ORLANDO – There was a median 1-year delay between the onset of symptoms and diagnosis of classic dermatomyositis, and a 17-month delay before diagnosis of amyopathic dermatomyositis, based on a review of 232 dermatomyositis patients seen at the University of Pennsylvania, Philadelphia.
Just 103 (44.4%) patients were diagnosed with dermatomyositis (DM) right out of the gate. Among the other 129, 48 (37.2%) were diagnosed with lupus, 38 (29.5%) with undifferentiated connective tissue disease, 10 (7.8%) went undiagnosed, and 33 (25.5%) were diagnosed with rosacea, psoriasis, rheumatoid arthritis, fibromyalgia, lichen planus, and a number of other conditions.
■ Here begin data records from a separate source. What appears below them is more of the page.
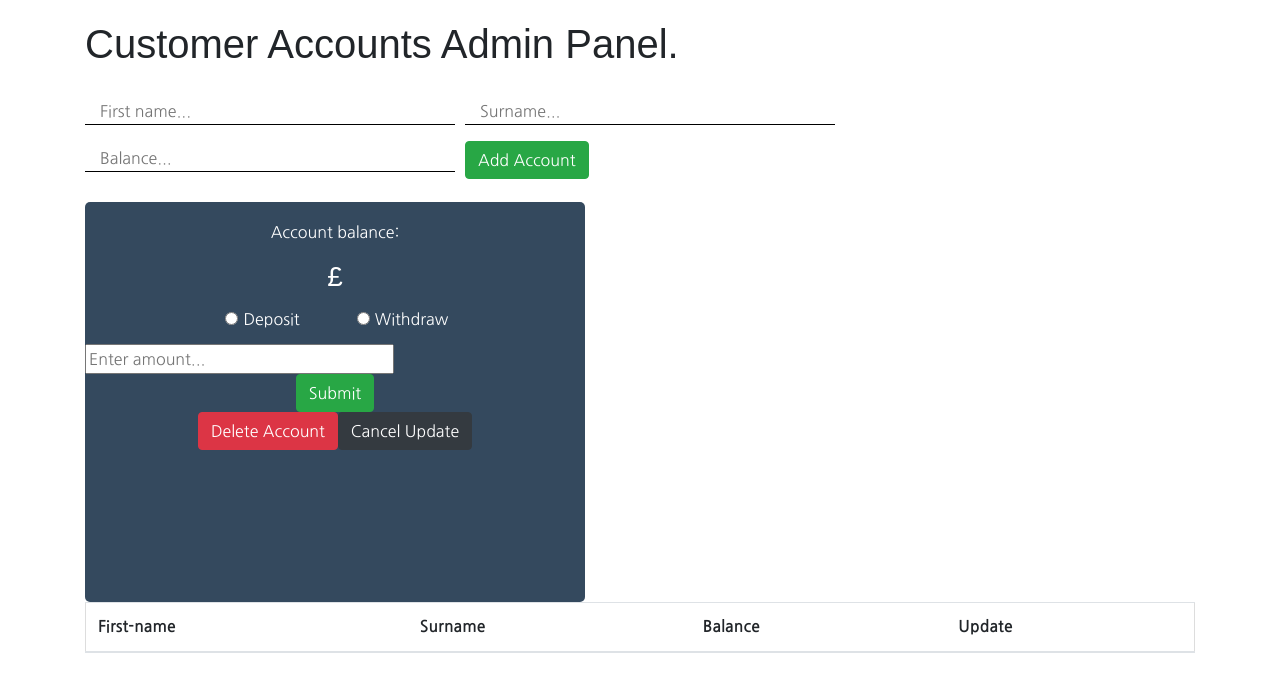
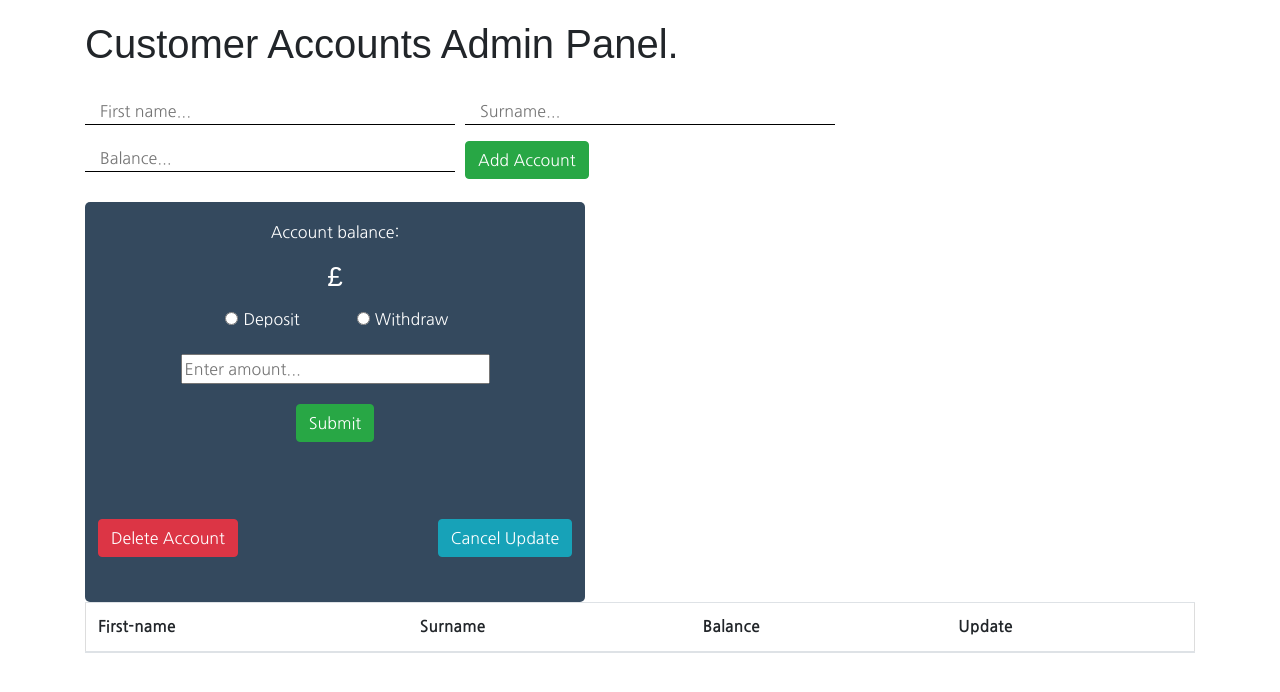
Before and after one commit to ChrisTregaskis/nodeBankingApp, a React (Create React App) app in the folder bankingAppFE/banking-app/: page / in a window 1280 px wide. Shown: the top 692 px of the page. Built offline with nearby package versions, Linux system fonts and the light colour scheme; no server answers; the HTML template or start-up script is replaced by a standard one; a web font is replaced by a local one.

Commit message:
styled and positioned buttons

```diff
--- a/bankingAppFE/banking-app/src/Components/CustomerAccountModal/CustomerAccountModal.js
+++ b/bankingAppFE/banking-app/src/Components/CustomerAccountModal/CustomerAccountModal.js
@@ -68,11 +68,11 @@ class CustomerAccountModal extends React.Component{
                         <label htmlFor="withdrawRadio" className="radioLabel">Withdraw</label>
                     </div>
                     <input className="modalInputNum" type="number" placeholder="Enter amount..."/>
-                    <button type="submit" className="btn btn-success">Submit</button>
+                    <button type="submit" className="btn btn-success modalSubmitBtn">Submit</button>
                 </form>
-                <button className="btn btn-danger">Delete Account</button>
-                <button className="btn btn-dark">Cancel Update</button>
-                <div className="text-danger">{this.state.response}</div>
+                <div className="modalResponse">{this.state.response}</div>
+                <button className="btn btn-danger deleteAccount">Delete Account</button>
+                <button className="btn btn-info cancelUpdate">Cancel Update</button>
             </div>
         );
     }
--- a/bankingAppFE/banking-app/src/Components/CustomerAccountModal/customerAccountModal.css
+++ b/bankingAppFE/banking-app/src/Components/CustomerAccountModal/customerAccountModal.css
@@ -5,10 +5,25 @@
     border-radius: 5px;
     text-align: center;
     color: #fff;
+    /*box-shadow: 0 2.8px 2.2px rgba(0, 0, 0, 0.034),*/
+    /*0 6.7px 5.3px rgba(0, 0, 0, 0.048),*/
+    /*0 12.5px 10px rgba(0, 0, 0, 0.06),*/
+    /*0 22.3px 17.9px rgba(0, 0, 0, 0.072),*/
+    /*0 41.8px 33.4px rgba(0, 0, 0, 0.086),*/
+    /*0 100px 80px rgba(0, 0, 0, 0.12);*/
+}
+
+.visible {
+    display: block;
+}
+
+.hidden {
+    display: none;
 }
 
 .modalInputNum {
     display: block;
+    margin: 10px auto;
 }
 
 .name {
@@ -24,3 +39,24 @@
     display: inline-block;
     margin: 0 20px;
 }
+
+.modalSubmitBtn {
+    display: block;
+    margin: 20px auto;
+}
+
+.modalResponse {
+    height: 80px;
+}
+
+.deleteAccount {
+    position: relative;
+    bottom: 23px;
+    left: -100px;
+}
+
+.cancelUpdate {
+    position: relative;
+    bottom: 23px;
+    right: -100px;
+}
```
By the time the DM diagnosis was finally confirmed, almost every patient had Gottron’s papules or sign.
Misdiagnosis of dermatomyositis (DM) is nothing new, but the study brings home just how common the problem is, even at a major academic medical institution.
One of the take homes is that, and remain vigilant for erythema on the lateral thighs or nasolabial fold, Gottron’s papules, and other diagnostic giveaways, the researchers said.
Interface dermatitis, in particular, can’t be relied on to differentiate the conditions. Ais checking for lupus bands and membrane attack complexes on direct immunofluorescence.
There’s also just not enough awareness that dermatomyositis can present without the classic muscle symptoms and findings, i.e. clinically amyopathic DM. While 49 of 120 patients with classic dermatomyositis (40.8%) were misdiagnosed or undiagnosed in the study, the number rose to 80 of 112 (71.4%) among amyopathic patients.